The neighbourhood was first inhabited by John Davis who emigrated to the area from Staffordshire, England in 1840. He helped found the public school and was the area's first postmaster. In addition, he also operated the Davis Pottery which was originally located on Davisville Avenue and was the area's largest employer. The Pottery and the once ever-present wood and paper mills no longer exist but at the North-East corner of Yonge and Davisville, the building that once housed the Davisville Post Office still stands today.

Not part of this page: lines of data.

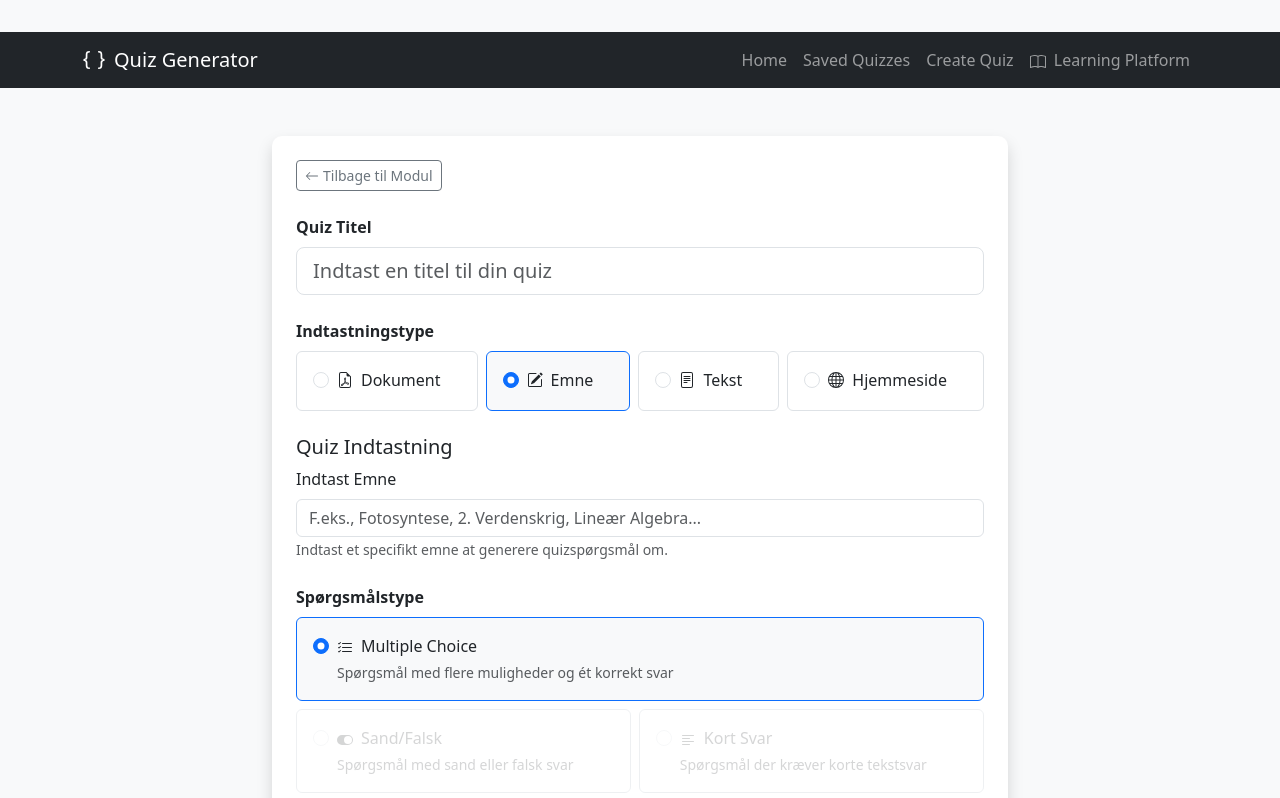
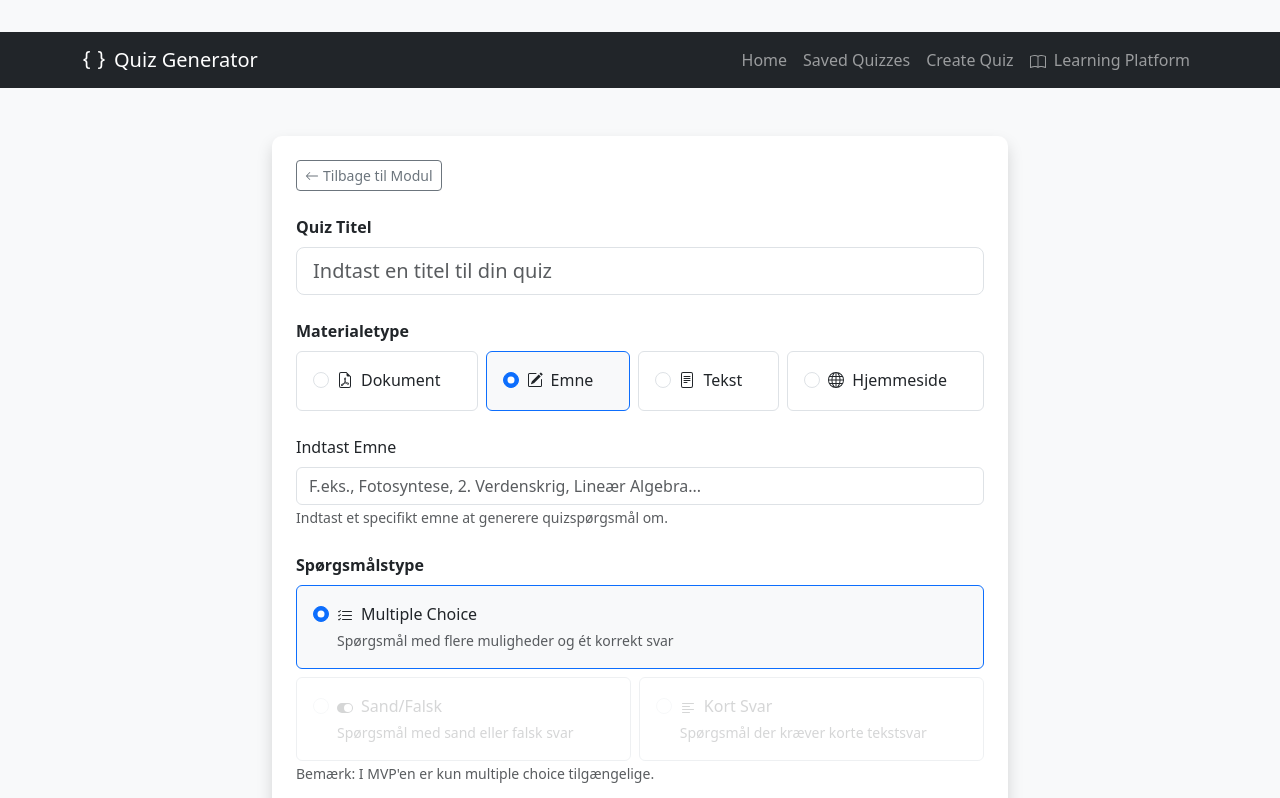
Before and after one commit to s194599/Thesis-App, a React (Create React App) app in the folder Cursor/client/: page /quiz/create in a window 1280 px wide. Shown: the top 798 px of the page. Built offline with nearby package versions, Linux system fonts and the light colour scheme.

Commit message:
clear quiz creation

```diff
--- a/Cursor/client/src/components/quiz/creation/FileUploader.js
+++ b/Cursor/client/src/components/quiz/creation/FileUploader.js
@@ -104,7 +104,9 @@ const FileUploader = () => {
       {formData.files && formData.files.length > 0 && (
         <div className="mt-3">
           <div className="d-flex justify-content-between align-items-center mb-2">
-            <h6 className="mb-0">Valgte Filer ({formData.files.length})</h6>
+            <h6 className="mb-0 fw-bold">
+              Valgte Filer ({formData.files.length})
+            </h6>
             <span className="text-muted small">
               Samlet størrelse: {totalFileSize.toFixed(2)} MB
             </span>
--- a/Cursor/client/src/components/quiz/creation/InputTypeSelector.js
+++ b/Cursor/client/src/components/quiz/creation/InputTypeSelector.js
@@ -18,7 +18,7 @@ const InputTypeSelector = () => {
   return (
     <div className="mb-4">
       <Form.Group>
-        <Form.Label className="fw-bold">Indtastningstype</Form.Label>
+        <Form.Label className="fw-bold">Materialetype</Form.Label>
         <div className="d-flex flex-wrap gap-2">
           <div className="flex-grow-1">
             <div
--- a/Cursor/client/src/components/quiz/creation/QuizInputSection.js
+++ b/Cursor/client/src/components/quiz/creation/QuizInputSection.js
@@ -62,12 +62,12 @@ const QuizInputSection = () => {
       case "document":
         return (
           <Form.Group className="mb-3">
-            <Form.Label>Upload Dokument</Form.Label>
+            <Form.Label className="fw-bold">Upload Dokumenter</Form.Label>
             <FileUploader />
-            <Form.Text className="text-muted">
+            {/* <Form.Text className="text-muted">
               Upload et dokument (PDF, DOC, DOCX, TXT) for at generere
               quizspørgsmål.
-            </Form.Text>
+            </Form.Text> */}
           </Form.Group>
         );
 
@@ -78,7 +78,7 @@ const QuizInputSection = () => {
 
   return (
     <div className="mb-4">
-      <h5>Quiz Indtastning</h5>
+      {/* <h5>Quiz Indtastning</h5> */}
       {renderInputSection()}
     </div>
   );
```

Homes in Mount Pleasant East and Mount Plesant West are built primarily in the 1920s and 1930s, the houses west of Mount Pleasant are mostly large two and three-storey examples of the Edwardian and English Cottage style with a portion of duplexes and walk-up apartment buildings here and there. East of Mount Pleasant Road, one finds smaller detached houses, semi-detached and bungalows. This side of Mount Pleasant also contains some historical homes from the 1800s along with some newer custom-built designs. Most of these homes have been re-done but it is not uncommon to find the original hardwood floors and baseboards. The Edwardian style homes are particularly popular for signature porches that are perfect for watching the comings and goings of the street in the summer months.
Formerly Davisville Park, June Rowlands Park has a playground and wading pool perfect for young families. There's room for the dog to run around and the six tennis courts are home to the Davisville Tennis Club. Leagues of both children and adult teams enjoy the use of the baseball diamond. A noteworthy school in the area is Maurice Cody that has a tradition of holding a Spring Fair every May. Many day-cares can be found around the area of Mount Pleasant and Eglinton. The area is central to three popular high schools in the city: North Toronto, Northern Secondary and Leaside and there are numerous public schools, including Hodgson and Eglinton Junior.
As mentioned above, Mount Pleasant is a main artery in the area as well as a great strip for shopping. Among the usual examples of coffee shops and convenience stores, clothing and accessory stores; it also has large concentration of stores that specialise in antiques and collectibles. There's also the mighty Yonge Street with it's mix of both necessities like supermarkets and electronics stores to interesting and quirky gift shops and fine elegant dining from sushi to rustic Italian.